To do: Your task is to copy each line of the listing that contains the word "static".

▼

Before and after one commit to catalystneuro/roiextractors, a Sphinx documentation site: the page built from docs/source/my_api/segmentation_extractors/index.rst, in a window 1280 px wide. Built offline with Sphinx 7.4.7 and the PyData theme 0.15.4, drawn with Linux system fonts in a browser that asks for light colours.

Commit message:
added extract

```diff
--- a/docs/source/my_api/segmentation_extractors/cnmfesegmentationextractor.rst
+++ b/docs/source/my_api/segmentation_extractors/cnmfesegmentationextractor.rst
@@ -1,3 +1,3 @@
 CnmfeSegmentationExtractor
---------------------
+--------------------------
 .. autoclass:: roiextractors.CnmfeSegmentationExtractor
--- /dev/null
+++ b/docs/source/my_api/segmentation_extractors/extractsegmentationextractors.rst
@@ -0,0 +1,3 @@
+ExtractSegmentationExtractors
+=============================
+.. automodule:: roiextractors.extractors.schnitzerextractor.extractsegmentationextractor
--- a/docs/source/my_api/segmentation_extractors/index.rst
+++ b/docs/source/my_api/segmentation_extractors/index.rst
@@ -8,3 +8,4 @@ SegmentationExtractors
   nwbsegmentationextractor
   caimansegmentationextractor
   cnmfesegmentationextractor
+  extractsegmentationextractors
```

▲
▼

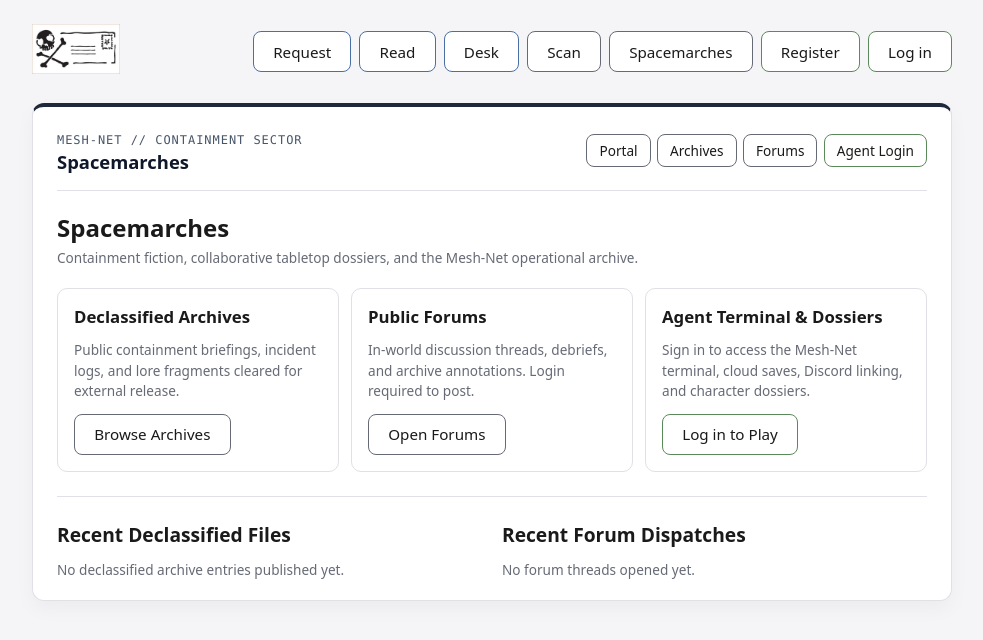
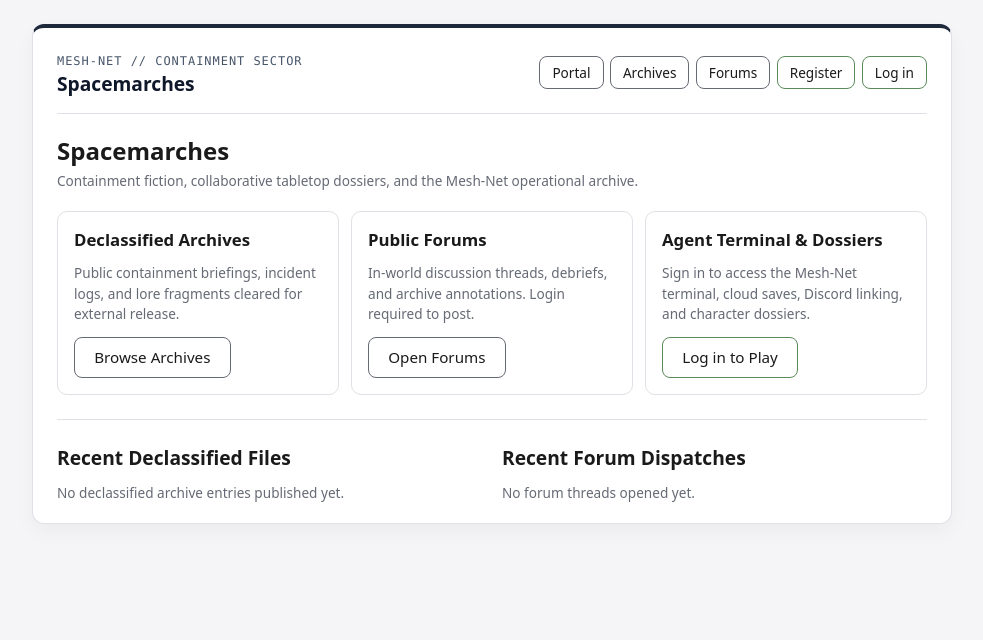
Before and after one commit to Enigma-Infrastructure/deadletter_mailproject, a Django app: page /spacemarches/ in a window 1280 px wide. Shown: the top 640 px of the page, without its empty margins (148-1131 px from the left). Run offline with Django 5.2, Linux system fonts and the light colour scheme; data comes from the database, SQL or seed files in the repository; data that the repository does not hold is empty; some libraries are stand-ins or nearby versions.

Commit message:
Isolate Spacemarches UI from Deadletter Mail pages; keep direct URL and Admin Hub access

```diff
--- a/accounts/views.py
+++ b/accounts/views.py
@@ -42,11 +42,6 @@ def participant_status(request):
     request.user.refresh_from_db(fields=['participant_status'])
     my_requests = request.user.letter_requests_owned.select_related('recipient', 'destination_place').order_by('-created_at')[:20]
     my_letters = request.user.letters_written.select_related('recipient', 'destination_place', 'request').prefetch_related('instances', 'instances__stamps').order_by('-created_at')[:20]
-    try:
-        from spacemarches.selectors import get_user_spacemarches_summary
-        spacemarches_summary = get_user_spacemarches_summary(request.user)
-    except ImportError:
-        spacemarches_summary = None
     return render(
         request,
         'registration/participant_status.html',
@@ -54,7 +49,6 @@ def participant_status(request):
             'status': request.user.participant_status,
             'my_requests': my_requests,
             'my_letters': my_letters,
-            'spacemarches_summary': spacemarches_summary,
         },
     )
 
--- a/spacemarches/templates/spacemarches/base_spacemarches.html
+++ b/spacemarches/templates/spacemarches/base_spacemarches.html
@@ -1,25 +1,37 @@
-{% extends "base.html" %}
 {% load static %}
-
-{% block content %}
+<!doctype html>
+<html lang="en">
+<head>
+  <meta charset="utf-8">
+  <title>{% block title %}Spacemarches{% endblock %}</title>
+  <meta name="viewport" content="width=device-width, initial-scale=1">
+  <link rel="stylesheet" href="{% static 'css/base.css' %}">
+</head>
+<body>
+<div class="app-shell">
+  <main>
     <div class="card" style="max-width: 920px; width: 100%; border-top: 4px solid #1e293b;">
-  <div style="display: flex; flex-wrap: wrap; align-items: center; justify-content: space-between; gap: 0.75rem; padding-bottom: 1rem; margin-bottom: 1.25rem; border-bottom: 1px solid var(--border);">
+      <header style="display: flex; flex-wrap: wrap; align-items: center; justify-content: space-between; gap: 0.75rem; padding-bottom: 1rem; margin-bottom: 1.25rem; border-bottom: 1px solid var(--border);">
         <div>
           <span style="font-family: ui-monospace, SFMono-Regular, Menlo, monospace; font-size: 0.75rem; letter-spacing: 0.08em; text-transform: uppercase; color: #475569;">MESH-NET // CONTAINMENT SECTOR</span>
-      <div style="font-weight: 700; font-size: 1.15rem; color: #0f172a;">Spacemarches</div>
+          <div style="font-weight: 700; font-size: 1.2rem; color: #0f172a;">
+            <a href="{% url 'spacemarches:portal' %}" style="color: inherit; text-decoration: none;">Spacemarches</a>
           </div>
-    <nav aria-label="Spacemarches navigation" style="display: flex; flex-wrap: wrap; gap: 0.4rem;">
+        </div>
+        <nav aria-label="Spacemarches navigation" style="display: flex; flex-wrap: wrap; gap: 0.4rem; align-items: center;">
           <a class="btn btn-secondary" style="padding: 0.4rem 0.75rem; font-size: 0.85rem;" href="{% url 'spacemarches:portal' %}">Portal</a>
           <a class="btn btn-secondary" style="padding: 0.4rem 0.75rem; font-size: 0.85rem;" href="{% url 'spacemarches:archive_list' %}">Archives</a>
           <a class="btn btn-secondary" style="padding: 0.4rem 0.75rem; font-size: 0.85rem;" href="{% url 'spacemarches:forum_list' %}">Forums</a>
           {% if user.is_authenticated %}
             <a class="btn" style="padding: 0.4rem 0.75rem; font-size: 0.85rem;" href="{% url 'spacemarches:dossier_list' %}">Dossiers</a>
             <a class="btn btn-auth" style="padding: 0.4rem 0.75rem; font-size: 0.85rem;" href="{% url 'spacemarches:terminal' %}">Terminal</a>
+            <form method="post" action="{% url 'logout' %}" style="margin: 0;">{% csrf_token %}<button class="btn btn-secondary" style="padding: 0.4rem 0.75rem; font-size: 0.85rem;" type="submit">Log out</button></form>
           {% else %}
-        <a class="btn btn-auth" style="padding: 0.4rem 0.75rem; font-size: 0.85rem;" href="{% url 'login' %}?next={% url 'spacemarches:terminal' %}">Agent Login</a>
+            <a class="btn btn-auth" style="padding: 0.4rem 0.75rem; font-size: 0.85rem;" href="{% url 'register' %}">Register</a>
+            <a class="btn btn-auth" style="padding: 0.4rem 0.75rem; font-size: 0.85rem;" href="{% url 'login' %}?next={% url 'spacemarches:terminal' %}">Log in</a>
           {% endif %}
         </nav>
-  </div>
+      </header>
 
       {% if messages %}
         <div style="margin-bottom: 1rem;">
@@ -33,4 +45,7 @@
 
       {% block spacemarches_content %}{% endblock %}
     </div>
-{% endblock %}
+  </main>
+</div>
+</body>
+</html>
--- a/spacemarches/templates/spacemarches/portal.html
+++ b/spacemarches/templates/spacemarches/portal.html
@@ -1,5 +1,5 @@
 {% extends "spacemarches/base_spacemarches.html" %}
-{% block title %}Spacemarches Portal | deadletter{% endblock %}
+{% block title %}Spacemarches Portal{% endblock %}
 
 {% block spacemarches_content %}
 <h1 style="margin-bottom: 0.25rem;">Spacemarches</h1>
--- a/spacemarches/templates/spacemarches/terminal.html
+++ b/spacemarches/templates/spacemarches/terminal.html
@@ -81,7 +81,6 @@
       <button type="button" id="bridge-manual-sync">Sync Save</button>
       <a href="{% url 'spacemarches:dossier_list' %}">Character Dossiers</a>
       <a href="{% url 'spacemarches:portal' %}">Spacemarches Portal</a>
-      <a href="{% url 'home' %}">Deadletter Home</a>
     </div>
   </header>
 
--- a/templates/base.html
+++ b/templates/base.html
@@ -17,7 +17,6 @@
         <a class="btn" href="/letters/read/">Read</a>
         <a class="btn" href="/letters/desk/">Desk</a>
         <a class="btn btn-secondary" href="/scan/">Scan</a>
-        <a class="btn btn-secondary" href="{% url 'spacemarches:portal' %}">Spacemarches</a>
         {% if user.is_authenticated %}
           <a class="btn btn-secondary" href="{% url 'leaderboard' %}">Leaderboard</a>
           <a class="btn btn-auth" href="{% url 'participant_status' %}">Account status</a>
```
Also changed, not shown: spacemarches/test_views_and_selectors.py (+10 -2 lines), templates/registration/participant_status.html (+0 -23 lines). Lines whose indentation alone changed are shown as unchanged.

▲

Task output:
 {% load static %}
+  <link rel="stylesheet" href="{% static 'css/base.css' %}">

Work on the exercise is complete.